The justification for writing the book currently is evident in the following excerpts from the opening pages:
The COVID-19 pandemic has taught humanity the devastating impact the spread of misinformation can have on our health…we as a society still haven’t discovered a sure-fire way to sift fact from fiction…’You can have alternative music, alternative fashion, alternative ideas. You can’t have alternative facts’ (Josh Thomas, Please Like Me).
McKay has a point of view and is consistent in promoting it. He says that he understands the lure of alternatives to modern medicine (5), but his condemnation is so forceful that I wonder if he really does. He leads off with a long story from his youth which sets the scene for the chapters that follow. While his arguments are always concise and focused, his initial chapters draw attention to idiopathic diseases that fail to follow the obvious cause and effect model, and Dr Google, who seems to wear the crown of misrepresentation. Before getting down to ‘tin-tacks’, the author explains what suckers we are for a classic fairy tale and details the fraudulent behaviour of one Belle Gibson.

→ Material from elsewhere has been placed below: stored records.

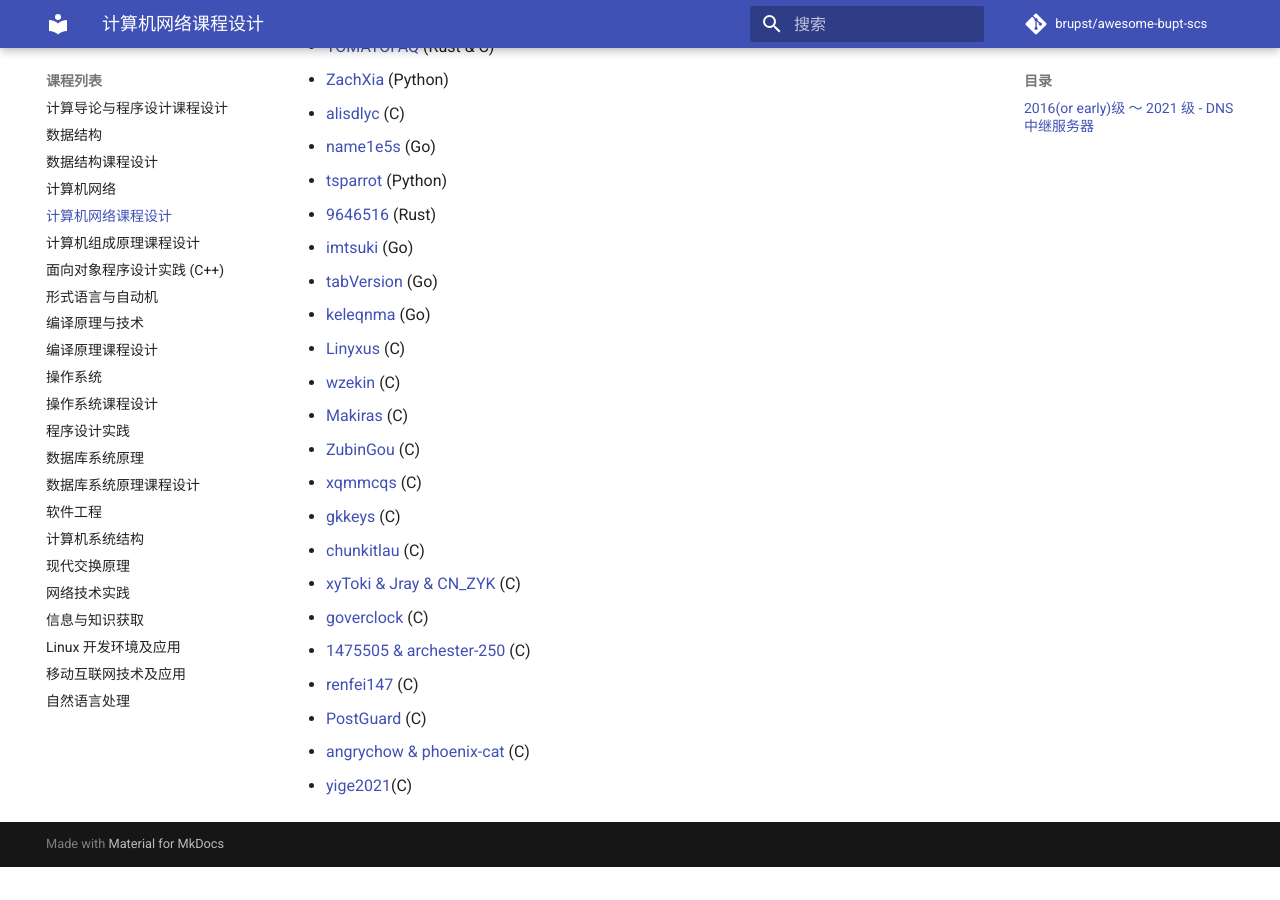
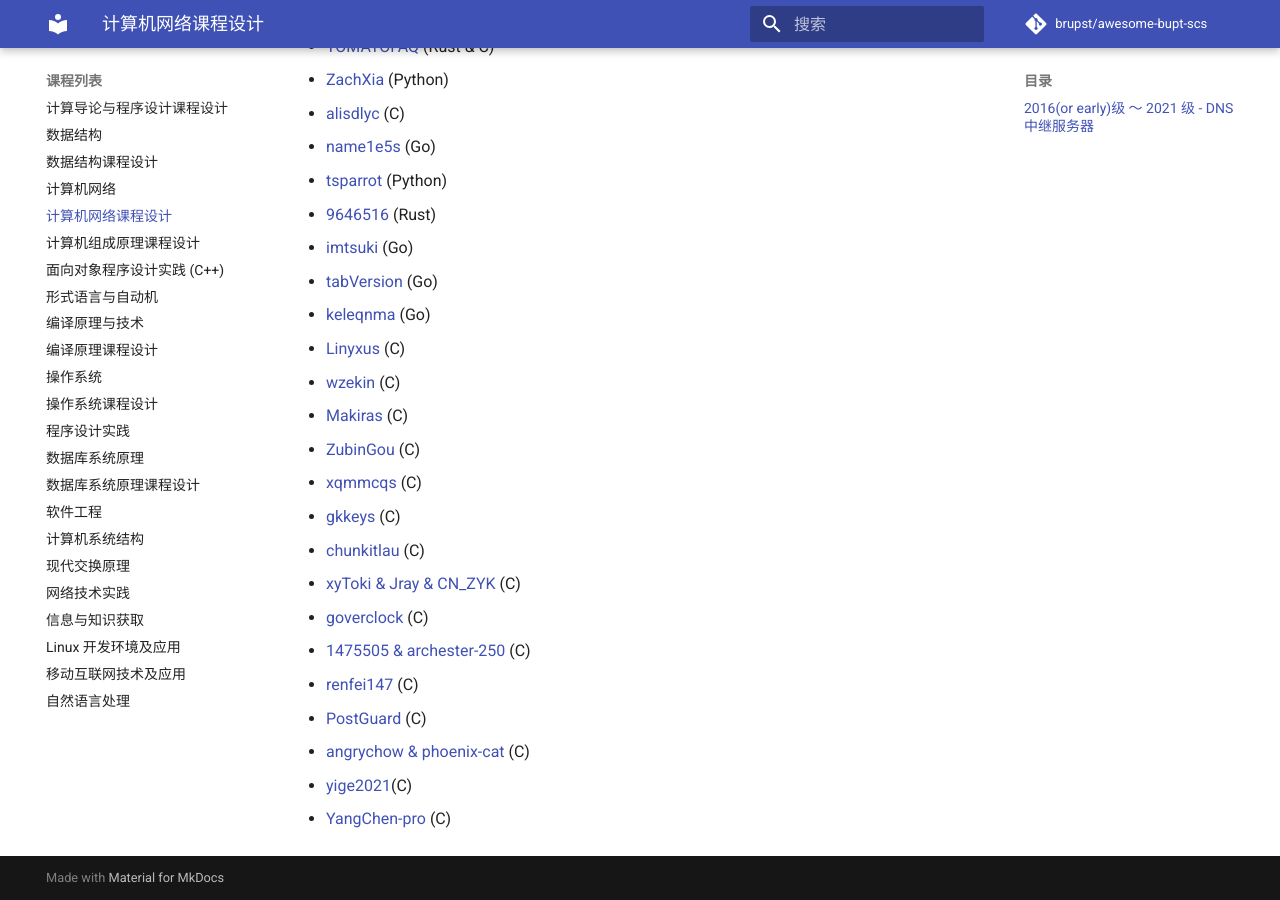
Before and after one commit to brupst/awesome-bupt-scs, an MkDocs documentation site: the page built from projects/Advanced-Labs-in-Computer-Networks.md, in a window 1280 px wide and 900 px high, scrolled down 835 px. Built offline with MkDocs 1.6.1 and Material for MkDocs 9.7.7, drawn with Linux system fonts in a browser that asks for light colours; comment, search, counter and statistics services are not loaded; before the commit the page ends 1702 px from its top, so only the background shows below that.

Commit message:
Update Advanced-Labs-in-Computer-Networks.md (#88)

```diff
--- a/projects/Advanced-Labs-in-Computer-Networks.md
+++ b/projects/Advanced-Labs-in-Computer-Networks.md
@@ -43,3 +43,4 @@
 * [PostGuard](https://github.com/post-guard/post_dns) (C)
 * [angrychow & phoenix-cat](https://github.com/angrychow/computer-network-course-design) (C)
 * [yige2021](https://github.com/yige2021/LyDNS_new)(C)
+* [YangChen-pro](https://github.com/YangChen-pro/bupt-assignments/tree/main/2nd%20year%20of%20BUPT/Second%20semester/Computer%20Network/Course%20Design) (C)
```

It struck me that McKay seems to be padding-out his text in the first fifty pages. He is an experienced broadcaster, interviewer, and public commentator, and would find no difficulty at all with writing around a subject. After all, in the book so far, he has written nothing original, pleasant though the writing has been. Chapter 5 heralds a change in focus. The new chapter identifies and discusses the ‘influencers’ on our behaviours. Chief among these are the slick and sophisticated women and men who often make outrageous but profitable claims about a product or service. He instances Sarah Stevenson, who, employing social media to its fullest, claimed to have reversed her cervical dysplasia (54).

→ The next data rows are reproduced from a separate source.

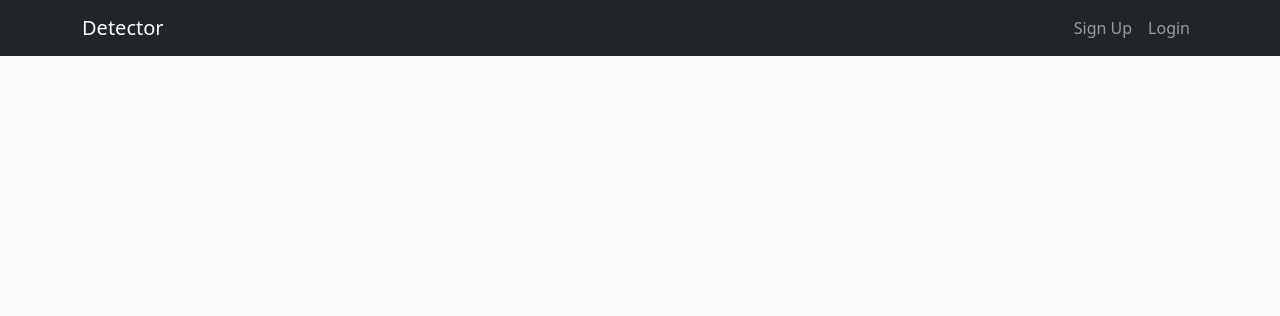
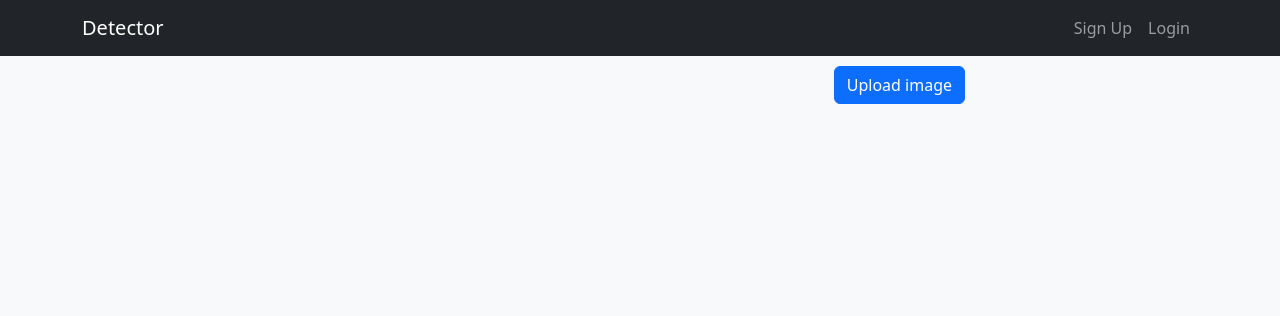
Before and after one commit to 4BMtolobPL/mbc-gym, a Flask app: page /detector/ in a window 1280 px wide. Shown: the top 316 px of the page. Run offline with Flask 3, Linux system fonts and the light colour scheme.

Commit message:
파일 업로드 기능 구현

```diff
--- a/src/domain/detector/templates/detector/index.html
+++ b/src/domain/detector/templates/detector/index.html
@@ -1,9 +1,15 @@
 {% extends 'detector/base.html' %}
 {% block content %}
+<div class="col-md-10 text-end dt-image-register-btn">
+    <a class="btn btn-primary" href="{{ url_for('detector.upload_image') }}">Upload image</a>
+</div>
 {% for user_image in user_images %}
 <div class="card col-md-7 dt-image-content">
+    <header class="d-flex justify-content-between">
+        <div class="dt-image-username">{{ user_image.User.username }}</div>
+    </header>
     <section>
-        <img src="{{ user_image.UserImage.image_url }}" alt="image" />
+        <img src="{{ url_for('detector.image_files', filename=user_image.UserImage.image_path) }}" alt="uploaded image" />
     </section>
 </div>
 {% endfor %}
--- a/src/domain/detector/views.py
+++ b/src/domain/detector/views.py
@@ -1,5 +1,17 @@
-from flask import Blueprint, render_template, send_from_directory, current_app
+import uuid
+from pathlib import Path
 
+from flask import (
+    Blueprint,
+    render_template,
+    send_from_directory,
+    current_app,
+    redirect,
+    url_for,
+)
+from flask_login import login_required, current_user
+
+from src.domain.detector.forms import UploadImageForm
 from src.domain.detector.models import UserImage
 from src.domain.user.models import User
 from src.main import db
@@ -24,3 +36,26 @@
 @detector_views.get("/images/<path:filename>")
 def image_files(filename):
     return send_from_directory(current_app.config["UPLOAD_FOLDER"], filename)
+
+
+@detector_views.route("/upload", methods=["GET", "POST"])
+@login_required
+def upload_image():
+    form = UploadImageForm()
+    if form.validate_on_submit():
+        file = form.image.data
+        ext = Path(file.filename).suffix
+        # 아래처럼 werkzeug의 secure_filename을 사용해도 될듯
+        # 또는 Flask-Uploads(https://pythonhosted.org/Flask-Uploads/) 고려해보기
+        # image_secure_filename = secure_filename(file.filename)
+        image_uuid_file_name = str(uuid.uuid4()) + ext
+        image_path = Path(current_app.config["UPLOAD_FOLDER"], image_uuid_file_name)
+        file.save(image_path)
+
+        user_image = UserImage(user_id=current_user.id, image_path=image_uuid_file_name)
+
+        db.session.add(user_image)
+        db.session.commit()
+
+        return redirect(url_for("detector.index"))
+    return render_template("detector/upload.html", form=form)
```
Also changed, not shown: src/domain/detector/templates/detector/upload.html (added, +20 -0 lines).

McKay next tackles traditional Chinese medicine. To say he is not a devotee of rhino horn and pangolin scales, herbal combinations, acupuncture (meridian lines do not exist!), moxibustion and cupping, is the supreme understatement. He is not quite as damning of Taichi and Qigong. “But we need to think rationally – all medical treatments need to be based in science and evidence. Facts don’t care about tradition” (87).
There’ll surely not be a reader who has not grasped that McKay is a tried-and-true traditionalist. His comments on vitamins and other supplements are as one would expect, uncomplimentary. However, he reserves his most virulent attacks for ‘alternative medicine’. Labelling his chapter ‘quacks’ (in large, capital letters in case someone missed the point), he attacks naturopathy, applied kinesiology, iridology, traditional Chinese medicine, homeopathy, and acupuncture. “Therapies that have previously been debunked persevere as part of the curriculum of our highest educational facilities. It should be a national outrage” (114). Mc Kay is particularly critical of naturopathy. “I would have had more success talking to …[a] poodle” (143).
A chapter McKay provocatively calls Sexist Medicine contains a wide-ranging selection of discrete topics such as facials, non-toxic tampons, natural breast enlargements, and diets. A chapter immediately following deals with detoxes and cleansers, and the book concludes with the author’s opinions of anti-vaccine groups and what he calls the COVID-19 conspiracy. It does not take a Rhodes scholar to work out McKay’s position on each of these topics.
This is a book composed of stimulating material. Highly recommended.
By Dr Brad McKay
$32.99; 304 pp